The Lecture has been delivered at the Big Data Analytics Summer School 2020 by Dr. Sahar Vahdati, University of Oxford.
This is a Lecture delivered at the Big Data Analytics Summer School 2020 by Dr. Emanuel Sallinger, University of Oxford.
The initial release of KGs was started on an industry scale by Google and further continued with the publication of other large-scale KGs such as Facebook, Microsoft, Amazon, DBpedia, Wikidata and many more. As an influence of the increasing hype in KG and advanced AI-based services, every individual company or organization is adapting to KG. The KG technology has immediately reached industry, and big companies have started to build their own graphs such as the industrial Knowledge Graph at Siemens.
The increasing availability of scholarly metadata in the form of Knowledge Graphs (KG) offers opportunities for studying the structure of scholarly communication and the evolution of science. Such KGs build the foundation for knowledge-driven tasks e.g., link discovery, prediction and entity classification which allows to provide recommendation services. Knowledge graph embedding (KGE) models have been investigated for such knowledge-driven tasks in different application domains.
Over the past years, there has been a resurgence of Datalog-based systems in the database community as well as in industry. In this context, it has been recognized that to handle the complex knowledge-based scenarios encountered today, such as reasoning over large knowledge graphs, Datalog has to be extended with features such as existential quantification. Yet, Datalog-based reasoning in the presence of existential quantification is in general undecidable.

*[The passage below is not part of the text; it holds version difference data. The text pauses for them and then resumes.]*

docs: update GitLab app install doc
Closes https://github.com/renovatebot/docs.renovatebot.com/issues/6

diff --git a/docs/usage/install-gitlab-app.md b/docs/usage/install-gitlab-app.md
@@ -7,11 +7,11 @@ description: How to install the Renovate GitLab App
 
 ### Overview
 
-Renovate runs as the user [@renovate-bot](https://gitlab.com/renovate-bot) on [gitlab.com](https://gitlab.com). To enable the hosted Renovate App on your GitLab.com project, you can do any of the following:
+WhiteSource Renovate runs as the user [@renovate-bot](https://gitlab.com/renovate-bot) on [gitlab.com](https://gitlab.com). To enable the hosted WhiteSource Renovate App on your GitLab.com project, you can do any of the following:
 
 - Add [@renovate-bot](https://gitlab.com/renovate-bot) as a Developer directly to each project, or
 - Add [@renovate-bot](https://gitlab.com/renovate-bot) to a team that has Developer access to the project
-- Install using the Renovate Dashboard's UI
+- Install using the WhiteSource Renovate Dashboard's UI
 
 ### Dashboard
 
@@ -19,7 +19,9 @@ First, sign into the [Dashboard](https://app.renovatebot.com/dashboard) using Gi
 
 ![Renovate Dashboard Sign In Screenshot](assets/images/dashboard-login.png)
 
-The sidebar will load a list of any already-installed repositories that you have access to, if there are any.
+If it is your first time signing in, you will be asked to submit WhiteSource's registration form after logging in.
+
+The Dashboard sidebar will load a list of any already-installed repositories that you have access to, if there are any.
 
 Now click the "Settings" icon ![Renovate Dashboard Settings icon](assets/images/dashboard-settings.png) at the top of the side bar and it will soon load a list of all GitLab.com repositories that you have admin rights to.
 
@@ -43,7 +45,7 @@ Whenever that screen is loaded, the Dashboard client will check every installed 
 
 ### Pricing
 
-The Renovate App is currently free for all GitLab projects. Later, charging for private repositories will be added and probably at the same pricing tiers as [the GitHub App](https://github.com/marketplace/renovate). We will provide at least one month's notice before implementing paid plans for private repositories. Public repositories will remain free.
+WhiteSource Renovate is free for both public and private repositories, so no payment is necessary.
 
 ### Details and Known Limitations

In this lecture, we introduce the aspect of reasoning in Knowledge Graphs. We give a broad overview focusing on the multitude of reasoning techniques: spanning logic-based reasoning, embedding-based reasoning, neural network-based reasoning, etc. In particular, we discuss three dimensions of reasoning in Knowledge Graphs. Complementing these dimensions, we will structure our exploration based on a pragmatic view of reasoning tasks and families of reasoning tasks: reasoning for knowledge integration, knowledge discovery and application services.
Lecture by prof. Georg Gottlob, University of Oxford at the Twenty-Sixth International Joint Conference on Artificial Intelligence (IJCAI-17)
This module will discuss the topic of extraction for Knowledge Graphs. We will focus on web data extraction in this module. Web data extraction is essential to make information available on the web accessible and usable by Knowledge Graphs. We provide a thorough introduction to the topic. This will feature both Oxford’s Vadalog and OXPath systems.